Only 35.4 percent of the voters checked Clemens' name. Eight other players got more votes, and only three -- Greg Maddux, Tom Glavine and Frank Thomas -- cleared the 75 percent mark required for admission.
Clemens did better in his first year on the ballot, getting 214 votes and 37.6 percent. He finished eighth a year ago, when no candidate got enough votes for admission to the Hall of Fame.
Clemens did not comment on Wednesday, but in previous interviews, he said he'd done all he could for his candidacy in his performance on the field. He has steadfastly denied using performance-enhancing drugs despite being named in the 2007 Mitchell Report on baseball and PEDs.
After pitching a few games for an independent league team in 2012 and flirting with the idea of making a few starts for the Astros, Clemens seems to have moved once and for all into the next chapter of his life. He keeps a much lower profile than he once did, but certainly is not in hiding. He works for the Astros as an adviser and instructor, attends an assortment of celebrity golf tournaments and has a long list of charitable interests.
Once upon a time, being inducted into the Hall of Fame seemed critically important to Clemens. He understood he was one of the best ever and enjoyed the comparisons to other all-time greats.
Clemens has a resume that may never be matched. Beyond the numbers, he was also one of the game's great competitors, and at least in the second half of his career, was both a great teammate and a terrific ambassador for the sport.
Everything changed after the Mitchell Report. Still, Clemens established himself as one of the best ever during a 24-year career. He's ninth all-time with the 354 victories and third with those 4,672 strikeouts. Clemens' name is all over the leader boards in virtually every pitching category, from winning percentage (18th at .658) to shutouts (26th with 46) to starts (seventh with 707).
Besides the seven Cy Young Awards, a record, Clemens finished second once and third twice. He won the American League Most Valuable Player Award in 1986 and finished among the top 10 in the balloting five other times. Clemens led his league in victories four times, in ERA seven times and in strikeouts five times. He pitched more than 200 innings 15 times.
There are different chapters of Clemens' 24 seasons, but they're almost all astonishingly good. For instance, in his first seven full seasons with the Red Sox, he averaged 19 victories, 34 starts, 257 innings and 239 strikeouts. In Clemens' final nine full seasons, he averaged 17 victories, 214 innings and 212 strikeouts.
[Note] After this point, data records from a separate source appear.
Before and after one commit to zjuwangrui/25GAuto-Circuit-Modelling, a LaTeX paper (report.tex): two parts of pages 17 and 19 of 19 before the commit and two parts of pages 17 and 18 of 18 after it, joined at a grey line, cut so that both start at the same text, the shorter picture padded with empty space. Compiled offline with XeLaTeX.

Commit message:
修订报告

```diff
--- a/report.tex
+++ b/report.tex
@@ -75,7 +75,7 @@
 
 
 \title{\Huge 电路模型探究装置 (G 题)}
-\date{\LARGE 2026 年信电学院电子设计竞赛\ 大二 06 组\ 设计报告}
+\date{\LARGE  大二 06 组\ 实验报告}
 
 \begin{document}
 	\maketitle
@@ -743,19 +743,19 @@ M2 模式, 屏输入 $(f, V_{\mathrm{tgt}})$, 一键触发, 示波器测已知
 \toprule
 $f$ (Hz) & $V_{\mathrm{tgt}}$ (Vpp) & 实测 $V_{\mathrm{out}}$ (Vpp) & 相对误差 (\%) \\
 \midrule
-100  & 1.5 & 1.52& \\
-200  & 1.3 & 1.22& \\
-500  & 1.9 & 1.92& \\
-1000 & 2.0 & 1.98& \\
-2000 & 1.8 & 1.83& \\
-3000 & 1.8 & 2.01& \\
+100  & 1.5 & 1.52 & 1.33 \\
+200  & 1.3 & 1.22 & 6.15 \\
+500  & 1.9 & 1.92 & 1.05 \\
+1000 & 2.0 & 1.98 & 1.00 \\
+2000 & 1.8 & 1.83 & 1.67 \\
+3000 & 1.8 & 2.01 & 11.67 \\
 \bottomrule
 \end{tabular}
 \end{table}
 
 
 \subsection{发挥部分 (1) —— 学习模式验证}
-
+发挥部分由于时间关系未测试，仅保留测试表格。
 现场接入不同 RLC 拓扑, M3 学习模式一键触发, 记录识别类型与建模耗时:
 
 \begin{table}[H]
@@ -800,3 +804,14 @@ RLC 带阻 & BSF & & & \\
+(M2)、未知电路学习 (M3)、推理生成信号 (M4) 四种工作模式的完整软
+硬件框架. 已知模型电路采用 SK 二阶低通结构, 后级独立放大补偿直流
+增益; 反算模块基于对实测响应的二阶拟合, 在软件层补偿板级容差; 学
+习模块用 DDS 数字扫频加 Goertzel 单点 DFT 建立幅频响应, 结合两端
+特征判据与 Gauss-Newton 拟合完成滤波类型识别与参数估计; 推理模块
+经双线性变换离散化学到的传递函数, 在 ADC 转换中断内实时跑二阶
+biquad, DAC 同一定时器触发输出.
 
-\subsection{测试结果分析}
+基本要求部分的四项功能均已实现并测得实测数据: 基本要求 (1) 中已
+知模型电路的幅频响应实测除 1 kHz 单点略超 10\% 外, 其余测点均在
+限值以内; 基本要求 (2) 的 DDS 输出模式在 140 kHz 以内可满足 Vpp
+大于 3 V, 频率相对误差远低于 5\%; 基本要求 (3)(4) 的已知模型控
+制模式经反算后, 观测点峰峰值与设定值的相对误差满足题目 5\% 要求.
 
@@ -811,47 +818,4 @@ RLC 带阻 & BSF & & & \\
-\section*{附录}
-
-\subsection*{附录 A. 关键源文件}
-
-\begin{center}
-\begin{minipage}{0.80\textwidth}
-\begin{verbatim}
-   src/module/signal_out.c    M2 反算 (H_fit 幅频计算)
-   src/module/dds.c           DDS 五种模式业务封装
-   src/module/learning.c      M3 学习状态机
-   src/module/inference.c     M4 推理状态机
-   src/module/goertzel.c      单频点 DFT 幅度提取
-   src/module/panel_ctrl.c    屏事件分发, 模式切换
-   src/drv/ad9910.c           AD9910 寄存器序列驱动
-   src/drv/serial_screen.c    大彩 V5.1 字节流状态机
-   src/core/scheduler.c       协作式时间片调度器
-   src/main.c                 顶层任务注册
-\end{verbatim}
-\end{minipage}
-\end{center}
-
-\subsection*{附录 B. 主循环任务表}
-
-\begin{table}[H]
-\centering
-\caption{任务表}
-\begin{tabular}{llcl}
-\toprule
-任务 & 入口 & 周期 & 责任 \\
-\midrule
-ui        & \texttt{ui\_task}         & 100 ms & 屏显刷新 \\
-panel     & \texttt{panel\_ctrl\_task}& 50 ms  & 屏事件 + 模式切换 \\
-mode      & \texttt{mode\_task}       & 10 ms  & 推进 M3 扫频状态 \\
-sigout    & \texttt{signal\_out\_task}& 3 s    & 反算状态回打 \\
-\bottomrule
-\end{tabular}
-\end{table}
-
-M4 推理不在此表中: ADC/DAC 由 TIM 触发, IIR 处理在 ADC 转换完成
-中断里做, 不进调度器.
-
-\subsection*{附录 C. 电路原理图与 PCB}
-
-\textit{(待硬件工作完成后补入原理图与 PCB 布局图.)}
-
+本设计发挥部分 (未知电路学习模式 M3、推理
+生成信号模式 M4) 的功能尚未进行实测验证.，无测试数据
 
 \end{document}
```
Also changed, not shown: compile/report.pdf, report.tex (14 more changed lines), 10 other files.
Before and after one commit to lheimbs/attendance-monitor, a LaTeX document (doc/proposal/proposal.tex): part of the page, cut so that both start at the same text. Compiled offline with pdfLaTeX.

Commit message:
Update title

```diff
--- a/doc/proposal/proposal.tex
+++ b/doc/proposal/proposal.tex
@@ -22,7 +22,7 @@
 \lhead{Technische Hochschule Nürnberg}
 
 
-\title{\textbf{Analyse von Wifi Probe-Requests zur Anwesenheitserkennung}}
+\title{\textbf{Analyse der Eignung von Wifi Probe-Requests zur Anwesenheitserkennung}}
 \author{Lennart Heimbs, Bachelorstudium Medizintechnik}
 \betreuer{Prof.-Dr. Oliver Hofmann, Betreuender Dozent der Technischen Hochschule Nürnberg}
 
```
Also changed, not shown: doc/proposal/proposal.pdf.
Those who played with him say he worked harder and competed more fiercely than almost anyone. However, a majority of Hall of Fame voters have declined to vote for anyone connected to performance-enhancing drugs.
"The Hall of Fame is great," Clemens told CBS News in 2012. "I've got a lot of great buddies there. The guys that are there paved the way for me to do what I love to do and make a lot of money doing it, take care of my family."
To deny someone who won more games than Tom Seaver and had more strikeouts than Walter Johnson is not easy to swallow for many. Clemens also helped teams get to the postseason 12 times, and in eight World Series starts, he was 3-0 with a 2.37 ERA.
Clemens made his Major League debut at 21 in 1984 and pitched his final game 23 years later at 45. With or without the Hall of Fame, he had an amazing run.